Combined Effect of Low
Combined Effect of Low-Dose Irradiation and Acidified Sodium Chlorite Washing on Escherichia coli O157:H7 Inoculated on Mung Bean Seeds.
Foodborne Pathogens and Disease. 2010 Jul 10.
Nei D, Bari L, Inatsu Y, Kawasaki S, Todoriki S, Kawamoto S.
Food Hygiene Laboratory, National Food Research Institute , Tsukuba, Japan .
The effect of low-dose irradiation (0.75 and 1.5 kGy) in combination with acidified sodium chlorite (ASC) on the reduction of Escherichia coli O157:H7 on mung bean seeds was examined.

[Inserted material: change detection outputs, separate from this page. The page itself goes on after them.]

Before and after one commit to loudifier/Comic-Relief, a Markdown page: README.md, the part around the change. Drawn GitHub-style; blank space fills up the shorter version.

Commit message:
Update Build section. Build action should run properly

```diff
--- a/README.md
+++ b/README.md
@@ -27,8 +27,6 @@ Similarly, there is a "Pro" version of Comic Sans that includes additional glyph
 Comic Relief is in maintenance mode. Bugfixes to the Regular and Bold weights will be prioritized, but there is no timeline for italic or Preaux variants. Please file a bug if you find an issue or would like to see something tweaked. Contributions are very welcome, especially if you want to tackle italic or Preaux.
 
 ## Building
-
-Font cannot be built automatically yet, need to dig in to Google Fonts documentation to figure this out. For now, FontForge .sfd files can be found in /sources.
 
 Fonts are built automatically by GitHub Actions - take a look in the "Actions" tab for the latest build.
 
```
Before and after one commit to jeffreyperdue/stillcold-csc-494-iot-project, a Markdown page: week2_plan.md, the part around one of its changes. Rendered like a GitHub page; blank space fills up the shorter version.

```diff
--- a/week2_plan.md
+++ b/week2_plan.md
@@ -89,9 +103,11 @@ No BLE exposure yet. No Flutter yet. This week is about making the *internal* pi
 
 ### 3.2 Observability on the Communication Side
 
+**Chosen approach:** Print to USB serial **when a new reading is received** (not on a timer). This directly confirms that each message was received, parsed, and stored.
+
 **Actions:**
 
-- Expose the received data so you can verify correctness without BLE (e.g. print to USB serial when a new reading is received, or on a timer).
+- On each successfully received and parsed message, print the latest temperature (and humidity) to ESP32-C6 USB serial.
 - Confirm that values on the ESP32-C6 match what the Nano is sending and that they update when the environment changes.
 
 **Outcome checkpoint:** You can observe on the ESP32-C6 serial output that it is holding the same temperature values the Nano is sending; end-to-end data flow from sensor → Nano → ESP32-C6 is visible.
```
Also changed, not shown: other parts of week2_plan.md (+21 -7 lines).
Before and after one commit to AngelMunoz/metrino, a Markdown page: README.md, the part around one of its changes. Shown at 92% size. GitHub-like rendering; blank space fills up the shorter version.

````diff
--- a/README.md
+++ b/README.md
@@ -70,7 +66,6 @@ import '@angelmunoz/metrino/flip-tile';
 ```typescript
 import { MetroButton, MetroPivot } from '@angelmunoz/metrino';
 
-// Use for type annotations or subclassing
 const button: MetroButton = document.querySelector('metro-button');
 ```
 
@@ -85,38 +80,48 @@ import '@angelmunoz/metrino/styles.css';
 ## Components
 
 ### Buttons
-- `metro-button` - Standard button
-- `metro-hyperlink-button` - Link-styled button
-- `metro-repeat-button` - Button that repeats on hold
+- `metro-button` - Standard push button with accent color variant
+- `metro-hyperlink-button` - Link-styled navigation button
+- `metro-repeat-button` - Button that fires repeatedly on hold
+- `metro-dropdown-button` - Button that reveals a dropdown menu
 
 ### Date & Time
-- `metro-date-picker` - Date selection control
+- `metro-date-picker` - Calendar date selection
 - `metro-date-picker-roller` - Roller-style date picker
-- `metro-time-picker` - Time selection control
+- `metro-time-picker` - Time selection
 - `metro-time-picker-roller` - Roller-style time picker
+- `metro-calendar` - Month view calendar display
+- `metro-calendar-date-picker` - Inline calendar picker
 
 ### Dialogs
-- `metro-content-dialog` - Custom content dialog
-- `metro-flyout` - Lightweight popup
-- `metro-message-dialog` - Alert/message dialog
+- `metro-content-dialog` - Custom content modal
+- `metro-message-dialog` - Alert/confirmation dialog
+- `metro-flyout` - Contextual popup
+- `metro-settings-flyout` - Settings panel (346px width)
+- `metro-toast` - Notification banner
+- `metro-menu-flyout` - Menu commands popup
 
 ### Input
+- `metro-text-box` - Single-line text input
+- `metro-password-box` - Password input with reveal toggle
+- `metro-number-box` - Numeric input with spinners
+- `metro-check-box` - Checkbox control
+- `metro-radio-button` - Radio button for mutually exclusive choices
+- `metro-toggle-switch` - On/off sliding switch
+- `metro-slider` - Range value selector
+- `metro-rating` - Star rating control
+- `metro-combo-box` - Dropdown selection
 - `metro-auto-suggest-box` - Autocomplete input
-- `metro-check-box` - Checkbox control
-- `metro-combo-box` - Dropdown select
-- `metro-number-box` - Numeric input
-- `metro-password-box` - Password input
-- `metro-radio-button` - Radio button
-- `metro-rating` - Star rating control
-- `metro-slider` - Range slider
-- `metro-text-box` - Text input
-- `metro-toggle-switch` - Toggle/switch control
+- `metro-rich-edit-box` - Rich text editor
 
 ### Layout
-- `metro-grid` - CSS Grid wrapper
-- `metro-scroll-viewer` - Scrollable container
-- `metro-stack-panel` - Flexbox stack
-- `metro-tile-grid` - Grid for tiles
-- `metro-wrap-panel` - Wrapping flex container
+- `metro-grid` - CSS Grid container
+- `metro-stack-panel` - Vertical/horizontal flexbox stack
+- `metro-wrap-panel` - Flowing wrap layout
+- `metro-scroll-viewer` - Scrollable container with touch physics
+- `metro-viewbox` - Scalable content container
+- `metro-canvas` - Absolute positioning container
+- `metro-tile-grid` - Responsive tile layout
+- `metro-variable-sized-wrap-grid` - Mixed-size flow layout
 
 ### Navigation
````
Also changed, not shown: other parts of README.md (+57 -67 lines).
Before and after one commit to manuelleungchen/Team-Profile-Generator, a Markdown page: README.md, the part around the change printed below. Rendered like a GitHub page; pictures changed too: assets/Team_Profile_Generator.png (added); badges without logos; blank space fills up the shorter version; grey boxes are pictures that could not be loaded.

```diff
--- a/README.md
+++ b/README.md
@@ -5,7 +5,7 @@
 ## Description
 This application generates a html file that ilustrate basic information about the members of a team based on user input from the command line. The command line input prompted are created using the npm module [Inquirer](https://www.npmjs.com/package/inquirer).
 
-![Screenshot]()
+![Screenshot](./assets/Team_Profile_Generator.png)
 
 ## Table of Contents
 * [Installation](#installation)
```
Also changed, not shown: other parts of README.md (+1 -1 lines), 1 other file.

Washing with ASC (0.2, 0.5, 0.8, and 1.2 g/L sodium chlorite and 1.0 g/L citric acid) for 2 h reduced the E. coli O157:H7 population from 5.2 to 2.3-3.3 log CFU/g, depending on the concentrations of sodium chlorite. Gamma ray irradiation at 0.75 and 1.5 kGy resulted in reductions of about 1.8 and 2.8 log CFU/g, respectively. Therefore, a single treatment with ASC washing or gamma ray irradiation at 0.75 or 1.5 kGy could not achieve the complete elimination of E. coli O157:H7 on mung bean seeds. Conversely, low-dose irradiation (0.75 and 1.5 kGy) followed by washing with ASC (0.5-1.2 g/L) reduced the population of E. coli O157:H7 to below the detection limit (<1 log CFU/g). However, E. coli O157:H7 was detected in most samples in the enrichment and germination studies. When the treatment order was reversed (ASC washing followed by low-dose irradiation), the E. coli O157:H7 population was also observed to be below the detection limit. Under this treatment, fewer samples (16.7%) were shown to be positive in the enrichment and germination studies, and complete elimination was not achieved. The germination rates of mung bean seeds were not affected by ASC washing and gamma irradiation; however, the yield and length of sprouts were decreased by gamma irradiation.